We have worked with many families from around the country and the world, and have many services in place to help support you if you are coming from elsewhere. These include:
It depends on the study. Some studies can be as simple as filling out an online questionnaire. Other studies require you to come in for regular study visits.
Most of the time, patients need to receive study treatments at Seattle Children’s. Sometimes treatments — or at least some parts of treatment — can be safely given by your child’s doctor or a specialist close to home. We are happy to talk with you and your local doctor about whether this might be an option for your child.
If a study is of interest to you, contact the person listed to find out more information. They can help you determine if your child is a good fit for a particular study.
The answer depends on the trial.

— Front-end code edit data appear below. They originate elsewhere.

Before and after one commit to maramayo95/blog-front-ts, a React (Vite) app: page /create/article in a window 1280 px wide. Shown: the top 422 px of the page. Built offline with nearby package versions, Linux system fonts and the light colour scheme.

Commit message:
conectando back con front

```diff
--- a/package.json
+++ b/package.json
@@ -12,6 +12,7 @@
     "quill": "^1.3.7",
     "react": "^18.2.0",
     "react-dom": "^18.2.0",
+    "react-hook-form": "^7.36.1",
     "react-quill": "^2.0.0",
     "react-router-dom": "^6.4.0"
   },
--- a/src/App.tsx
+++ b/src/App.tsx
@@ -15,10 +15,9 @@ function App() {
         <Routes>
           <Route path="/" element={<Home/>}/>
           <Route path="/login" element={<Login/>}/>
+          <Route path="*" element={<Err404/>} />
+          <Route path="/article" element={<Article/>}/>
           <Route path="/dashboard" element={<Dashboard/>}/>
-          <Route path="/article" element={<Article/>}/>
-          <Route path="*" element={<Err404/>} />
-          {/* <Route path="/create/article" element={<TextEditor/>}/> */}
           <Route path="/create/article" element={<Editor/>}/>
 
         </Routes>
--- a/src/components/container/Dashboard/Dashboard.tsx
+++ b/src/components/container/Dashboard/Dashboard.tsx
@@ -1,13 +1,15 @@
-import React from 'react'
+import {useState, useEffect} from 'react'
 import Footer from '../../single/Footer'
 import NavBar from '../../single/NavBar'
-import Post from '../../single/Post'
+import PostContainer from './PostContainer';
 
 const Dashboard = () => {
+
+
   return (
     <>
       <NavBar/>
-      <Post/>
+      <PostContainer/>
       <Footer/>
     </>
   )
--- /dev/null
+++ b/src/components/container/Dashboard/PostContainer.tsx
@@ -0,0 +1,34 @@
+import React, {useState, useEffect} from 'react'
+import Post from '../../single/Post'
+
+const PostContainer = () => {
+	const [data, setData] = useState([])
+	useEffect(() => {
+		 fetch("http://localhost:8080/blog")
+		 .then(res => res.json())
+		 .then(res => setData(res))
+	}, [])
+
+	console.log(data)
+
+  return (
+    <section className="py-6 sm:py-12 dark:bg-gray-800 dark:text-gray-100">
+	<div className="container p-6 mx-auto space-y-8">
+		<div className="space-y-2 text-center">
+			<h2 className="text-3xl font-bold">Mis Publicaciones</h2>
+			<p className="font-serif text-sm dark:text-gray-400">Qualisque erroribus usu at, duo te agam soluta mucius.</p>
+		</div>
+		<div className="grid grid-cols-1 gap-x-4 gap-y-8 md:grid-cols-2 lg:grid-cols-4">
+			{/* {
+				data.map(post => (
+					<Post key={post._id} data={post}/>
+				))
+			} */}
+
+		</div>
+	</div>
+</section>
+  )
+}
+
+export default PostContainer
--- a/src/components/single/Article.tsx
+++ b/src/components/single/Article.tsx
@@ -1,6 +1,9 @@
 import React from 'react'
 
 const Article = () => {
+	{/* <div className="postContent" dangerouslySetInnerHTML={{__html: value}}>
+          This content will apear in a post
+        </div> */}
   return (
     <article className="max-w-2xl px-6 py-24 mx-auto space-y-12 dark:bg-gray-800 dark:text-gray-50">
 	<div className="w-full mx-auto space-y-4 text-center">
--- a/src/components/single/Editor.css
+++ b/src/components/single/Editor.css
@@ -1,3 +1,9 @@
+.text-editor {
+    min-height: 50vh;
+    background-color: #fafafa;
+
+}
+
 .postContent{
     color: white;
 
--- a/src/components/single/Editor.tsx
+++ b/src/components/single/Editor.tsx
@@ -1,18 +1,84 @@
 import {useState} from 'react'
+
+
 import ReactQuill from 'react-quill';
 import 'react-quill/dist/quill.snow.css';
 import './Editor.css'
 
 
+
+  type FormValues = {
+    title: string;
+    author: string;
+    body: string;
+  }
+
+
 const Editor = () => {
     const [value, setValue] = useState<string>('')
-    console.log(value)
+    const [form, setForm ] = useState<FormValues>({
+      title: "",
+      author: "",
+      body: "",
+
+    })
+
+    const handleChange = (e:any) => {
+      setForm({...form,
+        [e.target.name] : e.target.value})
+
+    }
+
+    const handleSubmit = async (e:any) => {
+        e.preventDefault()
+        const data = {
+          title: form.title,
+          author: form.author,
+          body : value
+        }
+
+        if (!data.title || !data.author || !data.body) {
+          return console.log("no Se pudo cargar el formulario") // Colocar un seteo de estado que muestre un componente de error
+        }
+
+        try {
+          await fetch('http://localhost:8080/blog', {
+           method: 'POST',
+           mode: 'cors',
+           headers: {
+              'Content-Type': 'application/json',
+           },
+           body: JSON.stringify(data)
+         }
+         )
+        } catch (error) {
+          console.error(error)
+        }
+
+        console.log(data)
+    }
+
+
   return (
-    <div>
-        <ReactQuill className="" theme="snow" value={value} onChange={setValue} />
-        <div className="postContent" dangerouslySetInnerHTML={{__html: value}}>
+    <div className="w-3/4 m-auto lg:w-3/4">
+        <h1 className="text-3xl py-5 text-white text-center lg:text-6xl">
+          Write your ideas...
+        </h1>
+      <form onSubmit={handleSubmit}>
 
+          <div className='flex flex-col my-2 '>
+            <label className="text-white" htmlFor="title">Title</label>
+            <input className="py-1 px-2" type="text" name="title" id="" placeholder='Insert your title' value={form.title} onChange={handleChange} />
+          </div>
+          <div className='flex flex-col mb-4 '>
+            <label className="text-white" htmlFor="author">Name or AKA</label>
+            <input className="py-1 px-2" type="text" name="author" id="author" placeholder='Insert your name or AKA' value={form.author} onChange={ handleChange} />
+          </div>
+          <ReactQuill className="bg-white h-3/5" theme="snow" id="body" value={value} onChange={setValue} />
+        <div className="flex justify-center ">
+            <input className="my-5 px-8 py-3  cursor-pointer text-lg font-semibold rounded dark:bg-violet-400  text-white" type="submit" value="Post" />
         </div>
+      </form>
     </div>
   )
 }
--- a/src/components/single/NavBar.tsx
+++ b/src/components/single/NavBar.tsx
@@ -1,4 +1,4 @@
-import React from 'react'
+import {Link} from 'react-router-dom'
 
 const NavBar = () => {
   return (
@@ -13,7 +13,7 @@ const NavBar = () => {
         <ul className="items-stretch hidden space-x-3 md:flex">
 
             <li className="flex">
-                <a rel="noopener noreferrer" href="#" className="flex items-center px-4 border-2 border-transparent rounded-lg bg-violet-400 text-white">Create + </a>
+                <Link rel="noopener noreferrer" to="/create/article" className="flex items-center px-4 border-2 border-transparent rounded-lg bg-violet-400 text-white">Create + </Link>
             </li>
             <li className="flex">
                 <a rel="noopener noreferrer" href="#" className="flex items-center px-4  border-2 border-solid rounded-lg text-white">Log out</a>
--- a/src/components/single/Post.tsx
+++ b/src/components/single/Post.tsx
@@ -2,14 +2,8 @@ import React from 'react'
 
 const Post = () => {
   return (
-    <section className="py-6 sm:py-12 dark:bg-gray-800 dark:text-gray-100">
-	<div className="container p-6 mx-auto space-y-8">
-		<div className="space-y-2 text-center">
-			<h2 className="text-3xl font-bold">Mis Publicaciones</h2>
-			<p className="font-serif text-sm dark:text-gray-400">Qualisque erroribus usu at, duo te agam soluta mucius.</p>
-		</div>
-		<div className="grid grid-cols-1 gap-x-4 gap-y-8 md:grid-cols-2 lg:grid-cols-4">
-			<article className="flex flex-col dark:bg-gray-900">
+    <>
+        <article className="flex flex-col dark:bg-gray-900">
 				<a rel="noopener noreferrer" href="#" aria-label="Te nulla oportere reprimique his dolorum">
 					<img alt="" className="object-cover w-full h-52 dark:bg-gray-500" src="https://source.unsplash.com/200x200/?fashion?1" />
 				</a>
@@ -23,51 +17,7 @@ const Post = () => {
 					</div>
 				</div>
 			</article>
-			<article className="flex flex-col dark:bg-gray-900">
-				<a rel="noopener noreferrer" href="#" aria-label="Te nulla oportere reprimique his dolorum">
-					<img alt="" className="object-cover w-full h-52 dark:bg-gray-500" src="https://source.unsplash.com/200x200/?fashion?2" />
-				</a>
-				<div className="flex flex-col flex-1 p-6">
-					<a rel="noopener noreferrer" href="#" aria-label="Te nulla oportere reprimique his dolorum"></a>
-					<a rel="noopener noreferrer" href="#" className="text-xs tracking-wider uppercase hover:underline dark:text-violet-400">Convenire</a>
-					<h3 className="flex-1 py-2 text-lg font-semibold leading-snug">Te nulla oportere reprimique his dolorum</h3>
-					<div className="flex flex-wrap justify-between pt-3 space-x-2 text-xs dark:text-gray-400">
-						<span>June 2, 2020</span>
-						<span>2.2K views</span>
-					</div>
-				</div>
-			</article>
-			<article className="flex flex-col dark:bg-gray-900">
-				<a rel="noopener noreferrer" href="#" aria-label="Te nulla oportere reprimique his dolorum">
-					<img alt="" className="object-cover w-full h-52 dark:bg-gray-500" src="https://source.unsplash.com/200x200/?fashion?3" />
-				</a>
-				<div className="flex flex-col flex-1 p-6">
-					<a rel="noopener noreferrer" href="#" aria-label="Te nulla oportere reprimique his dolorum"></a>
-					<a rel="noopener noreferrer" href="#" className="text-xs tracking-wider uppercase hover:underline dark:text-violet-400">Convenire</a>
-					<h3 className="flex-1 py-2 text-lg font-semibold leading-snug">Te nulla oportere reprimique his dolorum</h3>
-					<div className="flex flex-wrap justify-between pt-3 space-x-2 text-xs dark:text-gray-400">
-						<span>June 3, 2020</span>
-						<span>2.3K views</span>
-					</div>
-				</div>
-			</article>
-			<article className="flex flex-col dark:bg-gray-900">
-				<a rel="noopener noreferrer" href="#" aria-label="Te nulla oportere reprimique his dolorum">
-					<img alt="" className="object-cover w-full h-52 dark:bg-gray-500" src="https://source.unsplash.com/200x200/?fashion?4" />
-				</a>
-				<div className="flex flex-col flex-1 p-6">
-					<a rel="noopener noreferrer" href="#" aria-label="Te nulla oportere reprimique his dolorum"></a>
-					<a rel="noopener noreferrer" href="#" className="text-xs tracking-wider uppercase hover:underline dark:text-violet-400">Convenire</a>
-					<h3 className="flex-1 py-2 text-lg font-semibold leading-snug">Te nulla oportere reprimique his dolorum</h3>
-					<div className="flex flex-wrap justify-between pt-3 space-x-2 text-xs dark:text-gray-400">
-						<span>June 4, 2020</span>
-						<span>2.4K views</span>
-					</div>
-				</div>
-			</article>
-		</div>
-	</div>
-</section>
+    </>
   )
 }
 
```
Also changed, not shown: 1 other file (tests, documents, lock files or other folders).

In a phase 3 trial, neither you nor the research team will decide which treatment your child gets. A computer program will randomly assign your child to one group or the other. Researchers do a phase 3 study when they have reason to think the experimental therapy may be at least as safe and effective as the standard. But there is no guarantee – they are doing the study to find out.
When your child takes part in a research study here, a team of people provides the many types of care your child may need aside from the treatment being studied. You may be connected with professionals from many other areas of the hospital, such as nurses, dietitians, child life specialists, social workers, pharmacists, palliative care specialists and others. We have a large network to help support your child and your family.
Taking part in research can raise financial questions for families. You might wonder: “Do we get paid to take part in a study? Do we have to pay for study treatments? Will our insurance pay?”
Patients and families usually do not get paid to take part in cancer clinical trials at Seattle Children’s.
In phase 1 and phase 2 studies of drugs, usually the drugs are provided at no charge. If your child has health insurance, the benefits may apply to other costs related to your child’s care.
Our staff is experienced at working with families and insurers to advocate for coverage. We can help you find out what your insurance will cover. You may also pay for care yourself or apply for financial assistance. Our social workers can also connect you to organizations that offer support to help meet the costs of care.
Find out how Seattle Children's researchers are making a difference.